(Dataset items)
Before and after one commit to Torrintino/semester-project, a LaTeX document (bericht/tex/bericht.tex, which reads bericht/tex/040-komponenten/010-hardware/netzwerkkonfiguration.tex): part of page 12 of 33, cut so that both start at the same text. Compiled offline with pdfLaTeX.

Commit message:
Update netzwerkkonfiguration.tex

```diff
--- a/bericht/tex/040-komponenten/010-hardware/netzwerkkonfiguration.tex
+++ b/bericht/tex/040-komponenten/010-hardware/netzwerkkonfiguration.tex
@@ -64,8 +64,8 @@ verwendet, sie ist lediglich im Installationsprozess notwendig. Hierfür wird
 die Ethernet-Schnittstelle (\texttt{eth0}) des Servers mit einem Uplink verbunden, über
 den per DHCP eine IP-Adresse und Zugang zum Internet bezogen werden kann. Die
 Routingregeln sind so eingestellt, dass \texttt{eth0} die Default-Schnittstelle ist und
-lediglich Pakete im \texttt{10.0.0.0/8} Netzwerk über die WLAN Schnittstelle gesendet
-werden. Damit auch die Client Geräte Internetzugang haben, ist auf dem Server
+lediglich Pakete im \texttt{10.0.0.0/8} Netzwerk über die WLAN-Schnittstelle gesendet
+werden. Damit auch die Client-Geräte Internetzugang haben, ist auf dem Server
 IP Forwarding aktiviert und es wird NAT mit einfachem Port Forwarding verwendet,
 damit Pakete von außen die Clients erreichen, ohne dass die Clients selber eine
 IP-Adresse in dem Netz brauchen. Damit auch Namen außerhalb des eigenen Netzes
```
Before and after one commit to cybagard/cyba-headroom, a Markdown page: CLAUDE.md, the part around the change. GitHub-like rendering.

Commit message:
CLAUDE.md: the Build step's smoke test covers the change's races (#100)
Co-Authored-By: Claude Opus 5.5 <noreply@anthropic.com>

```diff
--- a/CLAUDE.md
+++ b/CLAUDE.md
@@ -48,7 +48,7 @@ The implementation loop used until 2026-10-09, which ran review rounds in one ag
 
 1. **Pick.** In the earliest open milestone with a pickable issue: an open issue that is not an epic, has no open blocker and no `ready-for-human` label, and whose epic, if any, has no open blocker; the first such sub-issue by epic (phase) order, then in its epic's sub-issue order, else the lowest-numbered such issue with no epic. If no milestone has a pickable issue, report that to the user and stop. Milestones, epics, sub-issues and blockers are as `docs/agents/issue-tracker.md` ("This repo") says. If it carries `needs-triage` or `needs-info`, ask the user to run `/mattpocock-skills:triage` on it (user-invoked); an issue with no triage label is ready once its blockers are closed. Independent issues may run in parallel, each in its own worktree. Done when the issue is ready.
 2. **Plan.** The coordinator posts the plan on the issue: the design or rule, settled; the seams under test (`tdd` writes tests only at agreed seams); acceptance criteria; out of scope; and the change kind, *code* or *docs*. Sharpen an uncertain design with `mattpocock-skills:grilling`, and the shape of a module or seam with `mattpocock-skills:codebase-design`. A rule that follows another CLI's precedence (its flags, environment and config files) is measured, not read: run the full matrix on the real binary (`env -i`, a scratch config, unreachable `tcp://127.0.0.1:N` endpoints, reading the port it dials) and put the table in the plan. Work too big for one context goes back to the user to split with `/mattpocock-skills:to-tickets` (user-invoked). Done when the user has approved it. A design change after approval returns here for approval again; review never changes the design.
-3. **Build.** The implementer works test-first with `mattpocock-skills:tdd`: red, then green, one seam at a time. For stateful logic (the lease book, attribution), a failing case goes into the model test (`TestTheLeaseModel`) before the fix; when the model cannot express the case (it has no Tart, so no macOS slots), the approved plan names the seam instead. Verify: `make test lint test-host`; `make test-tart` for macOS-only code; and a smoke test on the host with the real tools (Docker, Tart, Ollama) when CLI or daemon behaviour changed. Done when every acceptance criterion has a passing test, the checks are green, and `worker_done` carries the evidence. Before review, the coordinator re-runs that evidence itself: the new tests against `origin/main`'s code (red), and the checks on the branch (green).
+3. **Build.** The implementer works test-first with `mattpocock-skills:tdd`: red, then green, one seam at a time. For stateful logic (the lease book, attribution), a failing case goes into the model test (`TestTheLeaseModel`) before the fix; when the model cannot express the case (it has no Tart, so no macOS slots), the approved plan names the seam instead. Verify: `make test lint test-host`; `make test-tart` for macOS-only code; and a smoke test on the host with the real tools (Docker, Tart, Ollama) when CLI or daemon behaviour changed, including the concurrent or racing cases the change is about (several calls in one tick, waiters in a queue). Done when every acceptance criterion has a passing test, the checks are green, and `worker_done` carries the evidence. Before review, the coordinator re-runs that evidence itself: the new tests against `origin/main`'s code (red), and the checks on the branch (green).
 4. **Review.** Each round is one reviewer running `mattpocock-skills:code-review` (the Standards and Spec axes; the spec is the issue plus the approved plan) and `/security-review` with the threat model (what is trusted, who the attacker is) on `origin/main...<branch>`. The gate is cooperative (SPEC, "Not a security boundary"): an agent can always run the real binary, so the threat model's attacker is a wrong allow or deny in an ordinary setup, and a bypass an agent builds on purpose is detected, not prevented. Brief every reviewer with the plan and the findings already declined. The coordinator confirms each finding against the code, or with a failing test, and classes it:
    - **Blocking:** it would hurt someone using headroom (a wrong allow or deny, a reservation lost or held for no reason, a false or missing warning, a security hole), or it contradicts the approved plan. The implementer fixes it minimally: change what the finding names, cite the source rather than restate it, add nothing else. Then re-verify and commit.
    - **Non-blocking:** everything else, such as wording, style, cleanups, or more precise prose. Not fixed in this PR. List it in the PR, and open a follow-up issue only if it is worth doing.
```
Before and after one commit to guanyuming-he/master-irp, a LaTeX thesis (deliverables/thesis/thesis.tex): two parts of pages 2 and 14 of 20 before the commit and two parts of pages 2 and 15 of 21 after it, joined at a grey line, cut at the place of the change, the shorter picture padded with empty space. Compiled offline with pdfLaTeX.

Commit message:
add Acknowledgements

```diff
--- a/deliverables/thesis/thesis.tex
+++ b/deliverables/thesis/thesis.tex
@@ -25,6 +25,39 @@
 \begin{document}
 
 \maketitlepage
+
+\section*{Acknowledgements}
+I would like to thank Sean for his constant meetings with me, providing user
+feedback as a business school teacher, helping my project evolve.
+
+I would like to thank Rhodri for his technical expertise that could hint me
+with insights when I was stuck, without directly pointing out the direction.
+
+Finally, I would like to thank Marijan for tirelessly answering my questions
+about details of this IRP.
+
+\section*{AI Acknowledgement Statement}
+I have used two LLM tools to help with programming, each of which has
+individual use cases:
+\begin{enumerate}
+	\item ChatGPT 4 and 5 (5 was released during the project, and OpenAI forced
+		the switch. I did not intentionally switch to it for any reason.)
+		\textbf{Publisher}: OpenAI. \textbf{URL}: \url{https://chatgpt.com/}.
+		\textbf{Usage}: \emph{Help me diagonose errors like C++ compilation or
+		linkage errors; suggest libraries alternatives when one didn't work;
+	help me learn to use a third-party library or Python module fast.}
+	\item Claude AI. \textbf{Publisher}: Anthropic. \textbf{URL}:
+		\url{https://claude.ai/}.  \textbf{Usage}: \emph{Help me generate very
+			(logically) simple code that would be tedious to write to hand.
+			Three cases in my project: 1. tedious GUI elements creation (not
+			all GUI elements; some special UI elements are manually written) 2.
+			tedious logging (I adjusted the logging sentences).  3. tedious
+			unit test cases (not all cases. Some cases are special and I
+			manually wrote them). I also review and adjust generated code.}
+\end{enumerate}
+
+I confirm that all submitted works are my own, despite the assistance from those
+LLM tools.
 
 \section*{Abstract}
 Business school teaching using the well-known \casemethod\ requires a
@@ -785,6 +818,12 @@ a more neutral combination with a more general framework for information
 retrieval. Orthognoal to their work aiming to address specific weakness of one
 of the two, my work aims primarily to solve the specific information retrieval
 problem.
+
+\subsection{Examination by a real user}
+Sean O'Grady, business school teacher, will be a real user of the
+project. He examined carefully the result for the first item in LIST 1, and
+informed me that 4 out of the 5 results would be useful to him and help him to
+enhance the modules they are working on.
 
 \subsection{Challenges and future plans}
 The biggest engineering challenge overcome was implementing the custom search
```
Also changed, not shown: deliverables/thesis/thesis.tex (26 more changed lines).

#### [Exercise]
Filter the records above for the string "special" and copy each matching line.

#### [Output for this exercise]
+			all GUI elements; some special UI elements are manually written) 2.
+			unit test cases (not all cases. Some cases are special and I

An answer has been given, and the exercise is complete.